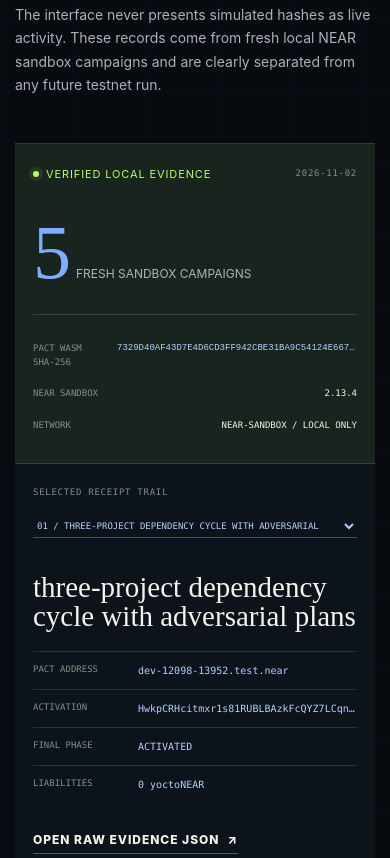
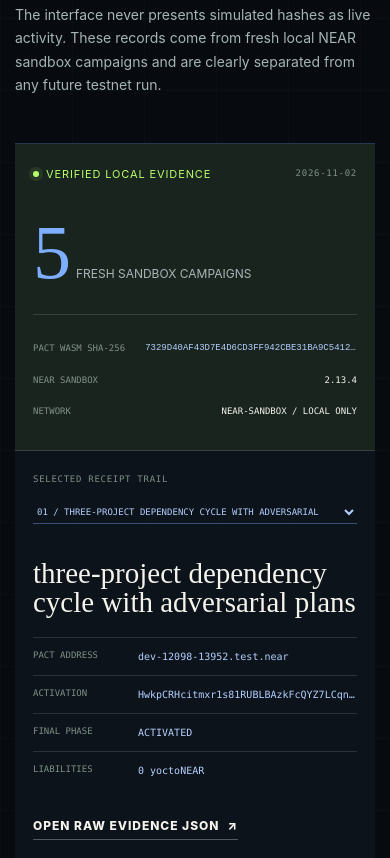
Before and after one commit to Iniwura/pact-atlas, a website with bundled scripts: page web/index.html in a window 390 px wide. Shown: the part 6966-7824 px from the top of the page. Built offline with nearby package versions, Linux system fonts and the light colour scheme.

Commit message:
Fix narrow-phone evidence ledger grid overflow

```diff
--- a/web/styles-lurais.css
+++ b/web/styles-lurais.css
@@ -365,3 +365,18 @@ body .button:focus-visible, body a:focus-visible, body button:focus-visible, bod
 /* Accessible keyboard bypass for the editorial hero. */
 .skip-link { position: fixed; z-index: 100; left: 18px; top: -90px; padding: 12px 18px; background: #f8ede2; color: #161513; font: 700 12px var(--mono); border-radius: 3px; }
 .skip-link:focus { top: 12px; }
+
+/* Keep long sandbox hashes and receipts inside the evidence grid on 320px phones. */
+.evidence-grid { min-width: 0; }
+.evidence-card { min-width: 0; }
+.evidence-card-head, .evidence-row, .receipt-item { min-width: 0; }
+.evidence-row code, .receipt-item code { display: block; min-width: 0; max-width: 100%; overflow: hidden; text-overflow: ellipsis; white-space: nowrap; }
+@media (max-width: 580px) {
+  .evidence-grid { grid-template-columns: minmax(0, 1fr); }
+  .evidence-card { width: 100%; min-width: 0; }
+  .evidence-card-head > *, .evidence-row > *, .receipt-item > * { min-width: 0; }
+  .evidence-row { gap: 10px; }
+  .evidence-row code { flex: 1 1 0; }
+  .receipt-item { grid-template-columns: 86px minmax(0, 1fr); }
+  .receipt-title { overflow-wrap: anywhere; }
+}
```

Your goal — Using the records above, count how many lines include the word "overflow", and reply only with that figure.

Answer area — 3